The Court, however, determined that the Supreme Court should not have granted summary judgment to BONY because it failed to meet its “burden of demonstrating that [Gordon] defaulted in the repayment of the subject note.” The Court reiterated that a lender in a foreclosure action meets its prima facie burden by producing a copy of the mortgage, the unpaid note, and evidence of default and that “[a] plaintiff may establish a payment default by an admission made in response to a notice to admit, by an affidavit from a person having personal knowledge of the facts, or by other evidence in admissible form.” (Citations, internal quotation marks and brackets omitted.)

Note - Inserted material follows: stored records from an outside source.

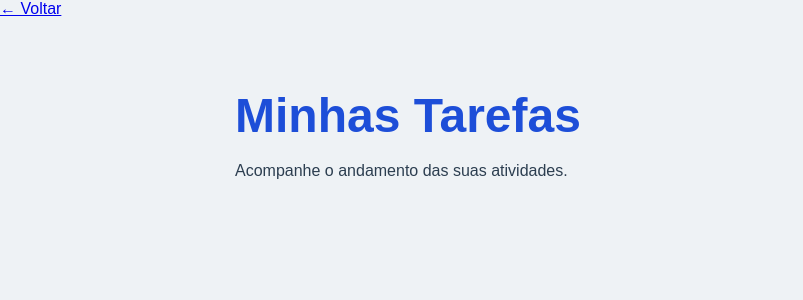
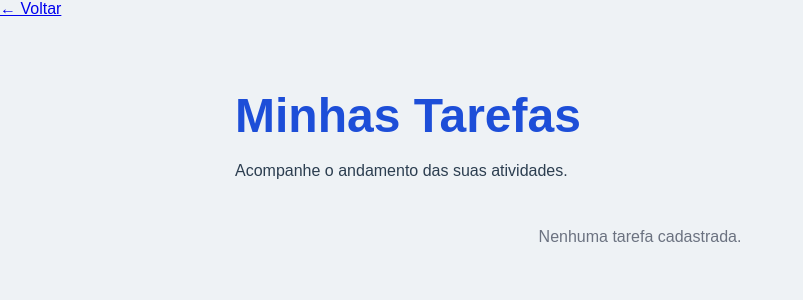
Before and after one commit to agatasantos622/TASKFLOW, a Flask app: page /tarefas in a window 1280 px wide. Shown: the top 300 px of the page, without its empty margins (0-803 px from the left). Run offline with Flask 3, Linux system fonts and the light colour scheme.

Commit message:
feat: implementa exclusão de tarefas

```diff
--- a/src/app.py
+++ b/src/app.py
@@ -25,6 +25,13 @@ def nova_tarefa():
 
     return render_template("nova_tarefa.html")
 
+@app.route("/excluir/<int:id>")
+def excluir_tarefa(id):
+
+    tarefas.pop(id)
+
+    return redirect(url_for("listar_tarefas"))
+
 @app.route("/tarefas")
 def listar_tarefas():
 
--- a/src/static/css/style.css
+++ b/src/static/css/style.css
@@ -216,6 +216,7 @@ form {
     margin-top: 20px;
 }
 
+.task-actions a,
 .task-actions button {
     padding: 10px 18px;
 
@@ -228,6 +229,17 @@ form {
     font-weight: bold;
 
     transition: 0.3s;
+}
+
+/* =======================================================
+   Lista vazia
+======================================================= */
+
+.empty-message {
+    text-align: center;
+    color: #6b7280;
+    font-size: 1rem;
+    margin-top: 40px;
 }
 
 /* =======================================================
--- a/src/templates/tarefas.html
+++ b/src/templates/tarefas.html
@@ -21,6 +21,8 @@
                         Acompanhe o andamento das suas atividades.
                     </p>
 
+                {% if tarefas %}
+
                     {% for tarefa in tarefas %}
 
                         <div class="task-card">
@@ -37,18 +39,29 @@
                                 </p>
 
                             <div class="task-actions">
+
                                 <button class="edit-button">
                                     Editar
                                 </button>
 
-                            <button class="delete-button">
+                                <a href="{{ url_for('excluir_tarefa', id=loop.index0) }}"
+                                    class="delete-button">
                                     Excluir
-                            </button>
+                                </a>
+
                             </div>
 
                         </div>
 
                     {% endfor %}
+
+                {% else %}
+
+                    <p class="empty-message">
+                        Nenhuma tarefa cadastrada.
+                    </p>
+
+                {% endif %}
 
             </section>
         </main>
```
Lines whose indentation alone changed are shown as unchanged.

BONY attempted to lay a foundation for the business records purporting to demonstrate Gordon’s payment default through the affidavit of an employee of the lender’s loan servicer. However, the affidavit merely indicated the affiant’s familiarity with the servicer’s business practices and summarized the business records allegedly reviewed. None of the servicer’s business records were attached to the affidavit. In determining that BONY’s submission was insufficient to establish Gordon’s payment default, the Court stated, “to the extent that [the servicer’s employee’s] purported knowledge of Gordon’s default was based upon her review of unidentified business records created and maintained by [the servicer], her affidavit constituted inadmissible hearsay and lacked probative value.” Further, the only document annexed to the servicer’s employee to “prove” Gordon’s default was created by the original lender and the employee’s affidavit does not indicate that she is familiar with the original lender’s record keeping practices. Because the employee did not have “personal knowledge of the maker’s business practices and procedures,” a proper foundation for the admissibility of the record was not laid. (Citation omitted, emphasis in original.) That a business record created by the original lender does not mean that the loan servicer’s employee was incompetent to lay a proper foundation to the document’s admissibility. “…[S]uch records may be admitted into evidence if the recipient can establish personal knowledge of the maker’s business practices and procedures, or establish that the records provided by the maker were incorporated into the recipient’s own records and routinely relied upon by the recipient in its own business.” The Gordon Court found that the affidavit of the servicer’s employee was inadequate.